Whoa! Wait a minute. Not only is the app missing images of each auteur, but the information you’re trying to display is also cut off. You can’t just increase the cell size and call it a wrap because each piece of information and each image will be a different size. Your cell heights need to change dynamically, depending on each cell’s content.

Don’t panique! Self-sizing cells are très faciles — very easy.

Creating Self-Sizing Table View Cells

You’ll start by implementing dynamic cell heights in AuteurListViewController. To get dynamic cell heights working properly, create a custom table view cell, then set it up with Auto Layout constraints.

In the Project navigator, open AuteurTableViewCell.swift. Add the following property:

@IBOutlet weak var bioLabel: UILabel!

This is where the author’s bio information will be displayed.

Next, open Main.storyboard. In the Auteurs Scene, select the AuteurCell in the table view. In the Identity inspector, set the class to AuteurTableViewCell:

Set AuteurTableViewCell class

Click the button above the storyboard layout to open the Library. Drag and drop a label into the cell. Set the text to Bio. Set the new label’s Lines property, which is the maximum number of lines the label can have, to 0 in the Attributes inspector.

When you’re done, it’ll look like this:

Add bio label to AuteurTableViewCell

Important: Setting the number of lines is very important for dynamically sized cells. A label with its number of lines set to 0 will grow based on how much text it shows. A label with its number of lines set to any other number will truncate the text once it’s out of available lines.

Next, you need to connect the bioLabel outlet of AuteurTableViewCell to the label on the cell. One quick way to do this is to right-click AuteurCell in the Document Outline. Then, click-drag from the outlet’s empty circle to to the corresponding Bio label:

Connect bioLabel outlet to the label on the AuteurTableViewCell

Adding Constraints to Each Subview

One way to get self-sizing views working with Auto Layout on a UITableViewCell is to pin the all edges of the subview. That means that each subview will have leading, top, trailing and bottom constraints. The intrinsic height of the subviews will then dictate the height of each cell. You’ll do this next.

Note: If you’re not familiar with Auto Layout, or if you’d like a refresher to understand how to set up Auto Layout constraints, look at our Auto Layout in iOS tutorial.

Select bioLabel.

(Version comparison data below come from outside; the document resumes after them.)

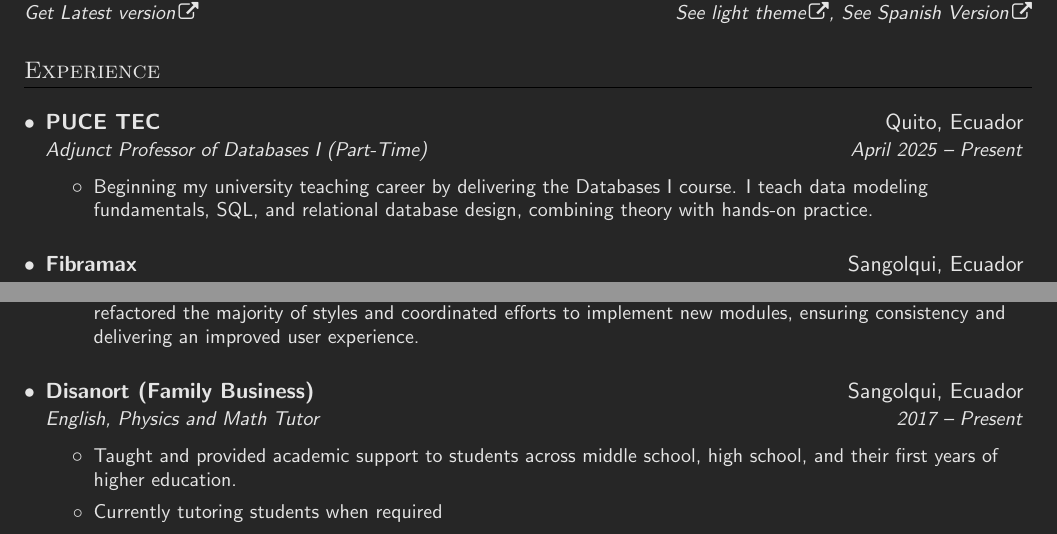
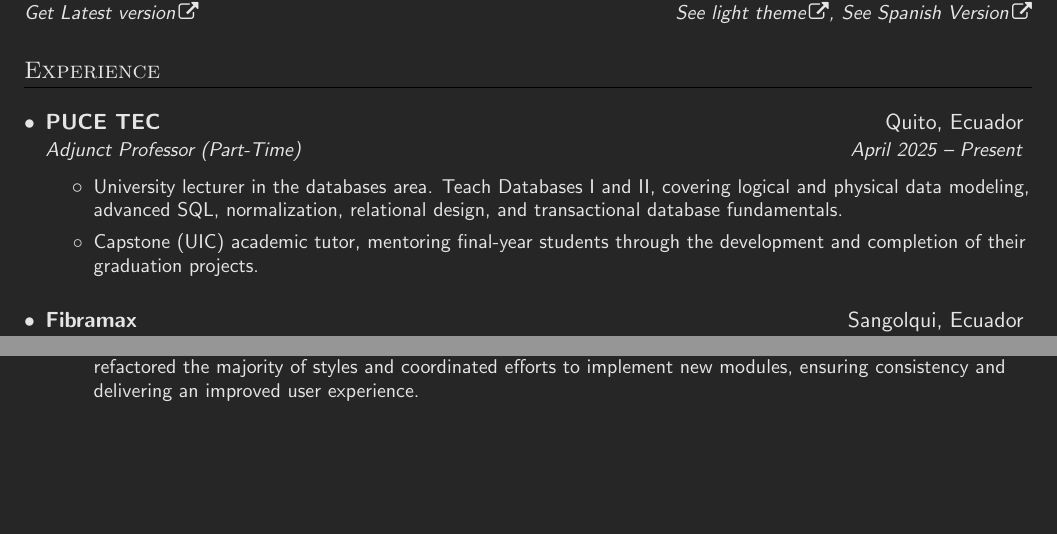
Before and after one commit to JonathanDQS/CV, a LaTeX CV (CV.tex, which reads config/references.tex): two parts of page 1 of 2, joined at a grey line, cut so that both start at the same text, the shorter picture padded with empty space. Compiled offline with pdfLaTeX.

Commit message:
Updated CV #9 - Part Time Job and Certificate

```diff
--- a/CV.tex
+++ b/CV.tex
@@ -40,11 +40,14 @@
 	\headingListStart
 	\heading
       		{PUCE TEC}{Quito, Ecuador}
-      		{\EngOrSp{Adjunct Professor of Databases I (Part-Time)}{Profesor Ocasional de Base de Datos I (Tiempo Parcial)}}{\EngOrSp{April}{Abril} 2025 -- \EngOrSp{Present}{Presente}}
+      		{\EngOrSp{Adjunct Professor (Part-Time)}{Profesor Ocasional (Tiempo Parcial)}}{\EngOrSp{April}{Abril} 2025 -- \EngOrSp{Present}{Presente}}
     	\detailListStart
 	      	\resumeItem{\EngOrSp
-	      	{Beginning my university teaching career by delivering the Databases I course. I teach data modeling fundamentals, SQL, and relational database design, combining theory with hands-on practice.}
-	        {Acabo de iniciar mi camino en la docencia universitaria impartiendo la materia de Base de Datos I. Enseño fundamentos del modelado de datos, SQL y diseño de bases relacionales, integrando teoría con prácticas aplicadas.}}
+	      	{University lecturer in the databases area. Teach Databases I and II, covering logical and physical data modeling, advanced SQL, normalization, relational design, and transactional database fundamentals.}
+	        {Docente universitario en el área de bases de datos. Imparto las asignaturas Bases de Datos I y II, cubriendo modelado lógico y físico, SQL avanzado, normalización, diseño relacional y fundamentos de bases de datos transaccionales.}}
+			\resumeItem{\EngOrSp
+	      	{Capstone (UIC) academic tutor, mentoring final-year students through the development and completion of their graduation projects.}
+	        {Tutor académico en la Unidad de Integración Curricular (UIC), acompañando a estudiantes en el desarrollo y finalización de sus trabajos de titulación.}}
         \detailListEnd
 	\heading
       		{Fibramax}{\EngOrSp{Sangolqui}{Sangolquí}, Ecuador}
@@ -93,23 +96,23 @@
 	    %   	{Collaborated in a multicultural team to develop reports using the DevExpress Reporting tool. Gained experience with the .NET framework and Angular, managing requests and creating a visually appealing interface.}
 	    %   	{Colaboré en un equipo multicultural para desarrollar informes utilizando la herramienta DevExpress Reporting. Adquirí experiencia con el framework .NET y Angular, gestionando solicitudes y creando una interfaz visualmente atractiva.}}
 		% \detailListEnd
-		\heading
-      		{Disanort (\EngOrSp
-      		{Family Business}{Negocio Familiar})}{Sangolqu\EngOrSp
-      		{i}{í}, Ecuador}
-      		{\EngOrSp
-      		{English, Physics and Math Tutor}
-      		{Tutor de Inglés, Física y Matemática}}
-      		{2017 -- \EngOrSp{Present}{Presente}}
-    	\detailListStart
-	      	\resumeItem{\EngOrSp
-	      	{Taught and provided academic support to students across middle school, high school, and their first years of higher education.}
-	      	{Enseñé y brindé apoyo académico a estudiantes de secundaria, preparatoria y primeros años de educación superior.}}
-		    \resumeItem{\EngOrSp
-		    {Currently tutoring students when required}
-		    {Actualmente desempeñandome como tutor personal según se
-		    requiera}}
-		\detailListEnd
+		% \heading
+      	% 	{Disanort (\EngOrSp
+      	% 	{Family Business}{Negocio Familiar})}{Sangolqu\EngOrSp
+      	% 	{i}{í}, Ecuador}
+      	% 	{\EngOrSp
+      	% 	{English, Physics and Math Tutor}
+      	% 	{Tutor de Inglés, Física y Matemática}}
+      	% 	{2017 -- \EngOrSp{Present}{Presente}}
+    	% \detailListStart
+	    %   	\resumeItem{\EngOrSp
+	    %   	{Taught and provided academic support to students across middle school, high school, and their first years of higher education.}
+	    %   	{Enseñé y brindé apoyo académico a estudiantes de secundaria, preparatoria y primeros años de educación superior.}}
+		%     \resumeItem{\EngOrSp
+		%     {Currently tutoring students when required}
+		%     {Actualmente desempeñandome como tutor personal según se
+		%     requiera}}
+		% \detailListEnd
 	\headingListEnd
 % ---
 
--- a/config/references.tex
+++ b/config/references.tex
@@ -34,5 +34,7 @@
 
 \newcommand{\TSOper}{\href{https://coursera.org/verify/PGEY2DE6YDLF}{TypeScript Operators - ID: PGEY2DE6YDLF}}
 
+\newcommand{\EduTech}{\href{https://educacioncontinua.puce.edu.ec/campusvirtual/mod/simplecertificate/verify.php?code=6940b36a-e7b0-4175-8c78-0f960a0808bd}{EDU TECH docencia creativa e inteligente con inteligencia artificial}}
+
 \newcommand{\MasterThesis}{\href{https://biblioteca.epn.edu.ec/cgi-bin/koha/opac-detail.pl?biblionumber=111241}
 	{\EngOrSp{Thesis}{Tesis}}}
```
Also changed, not shown: EDUTECH_Docencia-Certificado.pdf (added), CV.tex (26 more changed lines). Lines whose indentation alone changed are shown as unchanged.
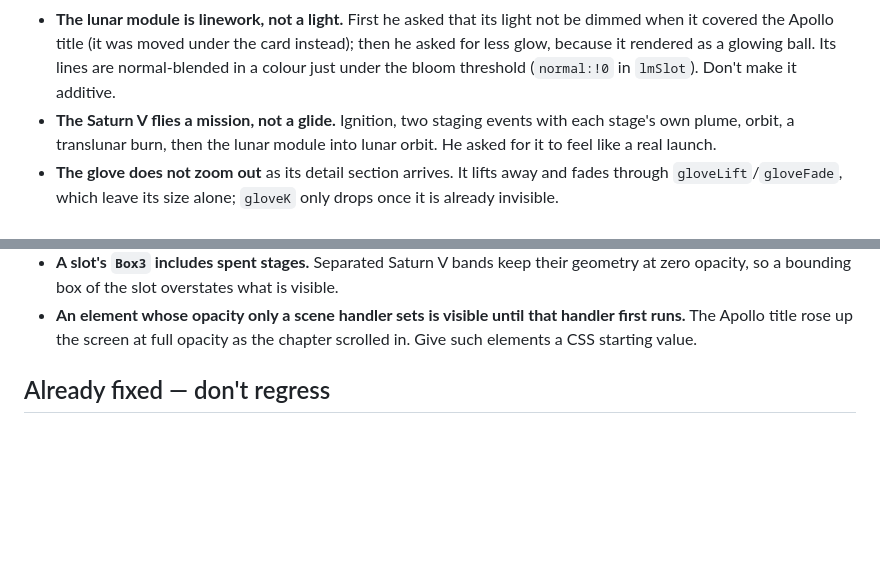
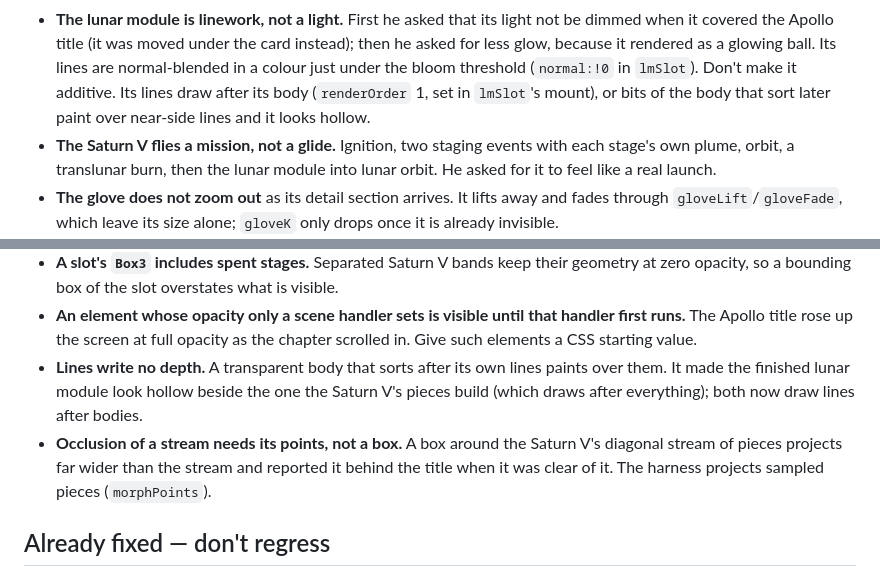
Before and after one commit to rajitsinha/rajitsinha.github.io, a Markdown page: REDESIGN-PLAN.md, 2 parts joined by grey strips. GitHub-like rendering; blank space fills up the shorter version.

```diff
--- a/REDESIGN-PLAN.md
+++ b/REDESIGN-PLAN.md
@@ -77,6 +74,8 @@ chose "keep content, rebuild presentation" over a blank slate.
   when it covered the Apollo title (it was moved under the card instead); then he asked
   for less glow, because it rendered as a glowing ball. Its lines are normal-blended in a
   colour just under the bloom threshold (`normal:!0` in `lmSlot`). Don't make it additive.
+  Its lines draw after its body (`renderOrder` 1, set in `lmSlot`'s mount), or bits of the
+  body that sort later paint over near-side lines and it looks hollow.
 - **The Saturn V flies a mission, not a glide.** Ignition, two staging events with each
   stage's own plume, orbit, a translunar burn, then the lunar module into lunar orbit. He
   asked for it to feel like a real launch.
@@ -339,6 +348,12 @@ Known and not fixed yet:
 - **An element whose opacity only a scene handler sets is visible until that handler first
   runs.** The Apollo title rose up the screen at full opacity as the chapter scrolled in.
   Give such elements a CSS starting value.
+- **Lines write no depth.** A transparent body that sorts after its own lines paints over
+  them. It made the finished lunar module look hollow beside the one the Saturn V's pieces
+  build (which draws after everything); both now draw lines after bodies.
+- **Occlusion of a stream needs its points, not a box.** A box around the Saturn V's
+  diagonal stream of pieces projects far wider than the stream and reported it behind the
+  title when it was clear of it. The harness projects sampled pieces (`morphPoints`).
 
 ## Already fixed — don't regress
 
```
Also changed, not shown: other parts of REDESIGN-PLAN.md (+28 -19 lines).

Click the Add New Constraints button at the bottom of your storyboard. In this menu, select the four red lines near the top of the dialog. Next, change the leading and trailing values to 8 and click Add 4 Constraints. It’ll look like this:

Add constraints to the bio label

This ensures that, no matter how big or small the cell may be, the bio label is always:

  • 0 points from the top and bottom margins.
  • 8 points from the leading and trailing margins.

Now that you’ve connected bioLabel to the top and bottom margins by 0 points, Auto Layout can determine the height of the cell!

Awesome, you’ve set up AuteurTableViewCell! Build and run. Now, you’ll see:

After running with Auto Layout, each row of the Auteurs list shows the name on top of the word Bio.

Yikes! That’s not right. Cut!

Before the cells can become dynamic, you need to write a bit of code. You’ll do that next.